Developing a Multichannel Reverse Logistics Solution - 2
In my last post I touched upon the key aspect of developing Return Channel strategy. That is easier said than done and needs extensive data analysis. This brings us to another key step in developing an effective reverse logistics solution: Analyze and Avoid.
One assertion almost everyone seems to agree with is that avoiding a return costs less than processing the return. There are many industry terms associated but the favorite I have come across is Gate keeping. Key factor in successful gate keeping of unwanted or fraudulent returns is a centralized access to the OEM policies and product purchase history. Accurate gate keeping does not mean having strict return policies, however means ensuring that genuine returns meriting attention are addressed immediately at the earliest interaction point and the returned merchandise moves swiftly through the disposition channel.

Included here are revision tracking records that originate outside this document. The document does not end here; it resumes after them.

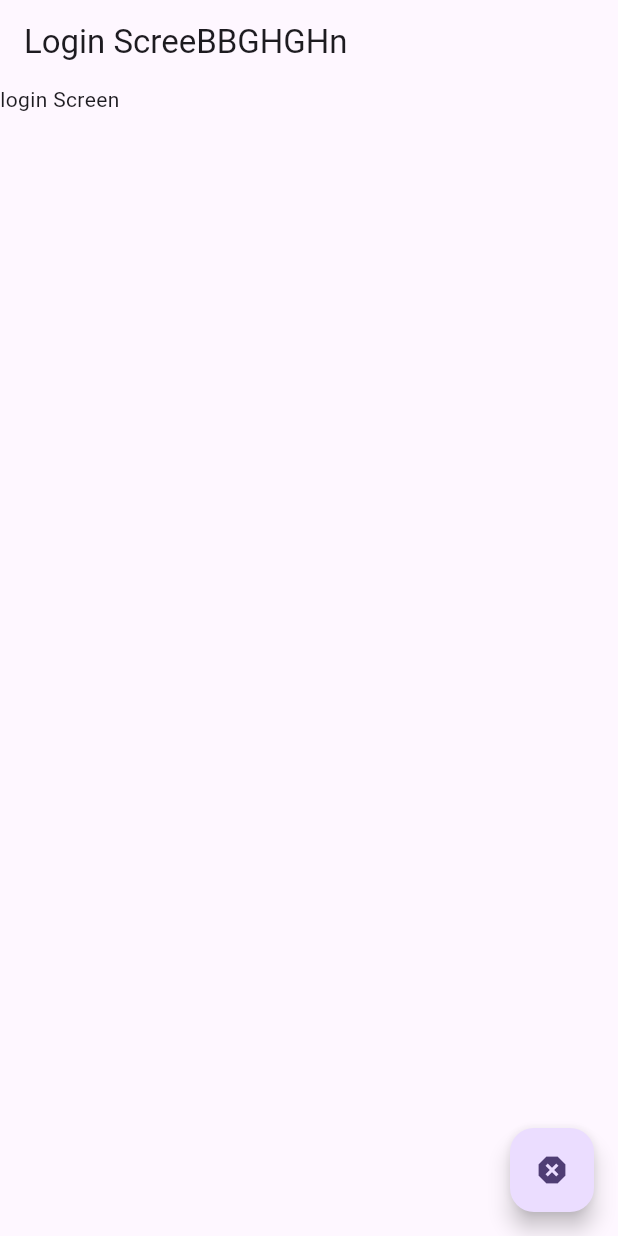
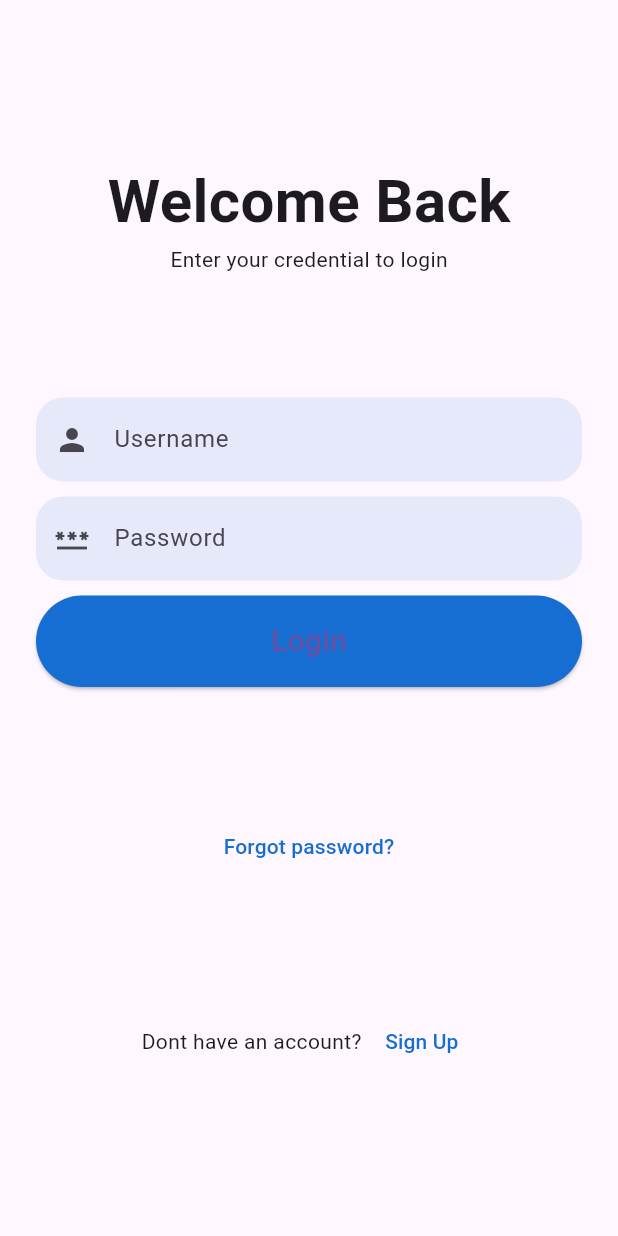
Before and after one commit to sathajasioff/AquaWise, a Flutter app: the screen it shows after launch, on a phone screen of 412 x 824 dp. Run offline on Flutter 3.47's test engine with Material 3 defaults, Android fonts, the light colour scheme and no system bars; accounts and stored records are empty.

Commit message:
WIP: local changes before resetting to main

```diff
--- /dev/null
+++ b/lib/controllers/login_controller.dart
@@ -0,0 +1,16 @@
+import '../models/user.dart';
+
+class LoginController {
+  User? _user;
+
+  bool login(String username, String password) {
+    // Simple mock validation
+    if (username == "admin" && password == "1234") {
+      _user = User(username: username, email: "admin@example.com");
+      return true;
+    }
+    return false;
+  }
+
+  User? get user => _user;
+}
--- a/lib/main.dart
+++ b/lib/main.dart
@@ -1,5 +1,7 @@
 import 'package:flutter/material.dart';
+import 'package:watermeter/screens/Home/home_screen.dart';
 import 'package:watermeter/screens/Login/logi.dart';
+import 'package:watermeter/screens/SignUp/signup.dart';
 
 void main() {
 
@@ -16,9 +18,15 @@ class MyApp extends StatelessWidget {
     return MaterialApp(
       title: 'Flutter Demo',
       theme: ThemeData(
-        colorScheme: ColorScheme.fromSeed(seedColor: Colors.deepPurple),
+        colorScheme: ColorScheme.fromSeed(seedColor: Color.fromARGB(255, 23, 110, 210)),
       ),
-      home: const loginScreen(),
-    );
-  }
+      home: LoginPage(),
+      routes: {
+    '/signup': (context) => const SignupPage(),
+    '/login' : (context) => const LoginPage(),
+  },
+
+
+  );
 }
+}
--- /dev/null
+++ b/lib/models/user.dart
@@ -0,0 +1,6 @@
+class User {
+  final String username;
+  final String email;
+
+  User({required this.username, required this.email});
+}
--- a/lib/screens/Login/logi.dart
+++ b/lib/screens/Login/logi.dart
@@ -1,30 +1,109 @@
 import 'package:flutter/material.dart';
 
-
-
-class loginScreen extends StatefulWidget {
-  const loginScreen({super.key});
+class LoginPage extends StatelessWidget {
+  const LoginPage({super.key});
 
   @override
-  State<loginScreen> createState() => _loginScreenState();
-}
-
-class _loginScreenState extends State<loginScreen> {
-  @override
   Widget build(BuildContext context) {
-    return  Scaffold(
-      body: Text("login Screen"),
-      appBar: AppBar(
-        title: const Text("Login ScreeBBGHGHn"),
-      ),
-      floatingActionButton: FloatingActionButton(
-        onPressed: () {
-
-          // Action to perform when the button is pressed
-          print("Floating Action Button Pressed");
-        },
-        child: const Icon(Icons.dangerous_sharp),
+    return MaterialApp(
+      debugShowCheckedModeBanner: false,
+      home: Scaffold(
+        body: Container(
+          margin: const EdgeInsets.all(24),
+          child: Column(
+            mainAxisAlignment: MainAxisAlignment.spaceEvenly,
+            children: [
+              _header(context),
+              _inputField(context),
+              _forgotPassword(context),
+              _signup(context),
+            ],
+          ),
+        ),
       ),
     );
   }
+
+  _header(context) {
+    return const Column(
+      children: [
+        Text(
+          "Welcome Back",
+          style: TextStyle(fontSize: 40, fontWeight: FontWeight.bold),
+        ),
+        Text("Enter your credential to login"),
+      ],
+    );
+  }
+
+  _inputField(context) {
+    return Column(
+      crossAxisAlignment: CrossAxisAlignment.stretch,
+      children: [
+        TextField(
+          decoration: InputDecoration(
+              hintText: "Username",
+              border: OutlineInputBorder(
+                  borderRadius: BorderRadius.circular(18),
+                  borderSide: BorderSide.none
+              ),
+              fillColor: Color.fromARGB(255, 23, 110, 210).withOpacity(0.1),
+              filled: true,
+              prefixIcon: const Icon(Icons.person)),
+        ),
+        const SizedBox(height: 10),
+        TextField(
+          decoration: InputDecoration(
+            hintText: "Password",
+            border: OutlineInputBorder(
+                borderRadius: BorderRadius.circular(18),
+                borderSide: BorderSide.none),
+            fillColor: Color.fromARGB(255, 23, 110, 210).withOpacity(0.1),
+            filled: true,
+            prefixIcon: const Icon(Icons.password),
+          ),
+          obscureText: true,
+        ),
+        const SizedBox(height: 10),
+        ElevatedButton(
+          onPressed: () {
+
+          },
+          style: ElevatedButton.styleFrom(
+            shape: const StadiumBorder(),
+            padding: const EdgeInsets.symmetric(vertical: 16),
+            backgroundColor: Color.fromARGB(255, 23, 110, 210),
+          ),
+          child: const Text(
+            "Login",
+            style: TextStyle(fontSize: 20),
+          ),
+        )
+      ],
+    );
+  }
+
+  _forgotPassword(context) {
+    return TextButton(
+      onPressed: () {},
+      child: const Text("Forgot password?",
+        style: TextStyle(color: Color.fromARGB(255, 23, 110, 210)),
+      ),
+    );
+  }
+
+  _signup(context) {
+    return Row(
+      mainAxisAlignment: MainAxisAlignment.center,
+      children: [
+        const Text("Dont have an account? "),
+        TextButton(
+            onPressed: () {
+              Navigator.pushNamed(context, '/signup');
+            },
+            child: const Text("Sign Up", style: TextStyle(color: Color.fromARGB(255, 23, 110, 210)),)
+        )
+      ],
+    );
+  }
 }
```
Also changed, not shown: lib/screens/Home/home_screen.dart (+15 -0 lines), lib/screens/SignUp/signup.dart (added, +212 -0 lines).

However the use of returns data does not stop here. Understand which products are returned the most and for what reasons. Key aid to that is developing and enforcing a standardized return reason and disposition mechanism. Increasing the granularity of Return Reason codes might add to a CSR's cognitive load during Return request capture, but correct categorization goes a long way in minimizing costs. Data built over time can be used to build analytics to track the percentage of returns by product SKU sales and by reason. Once the products with the highest return rates have been identified and the reasons for the returns, various strategies can be employed to reduce or eliminate those rates.
In my next few posts, I will share my thoughts on how to develop strategies for a collaborative reverse logistics process with channel partners and fulfillment partners. Meanwhile, I look forward to your experiences and thoughts on Reverse Logistics.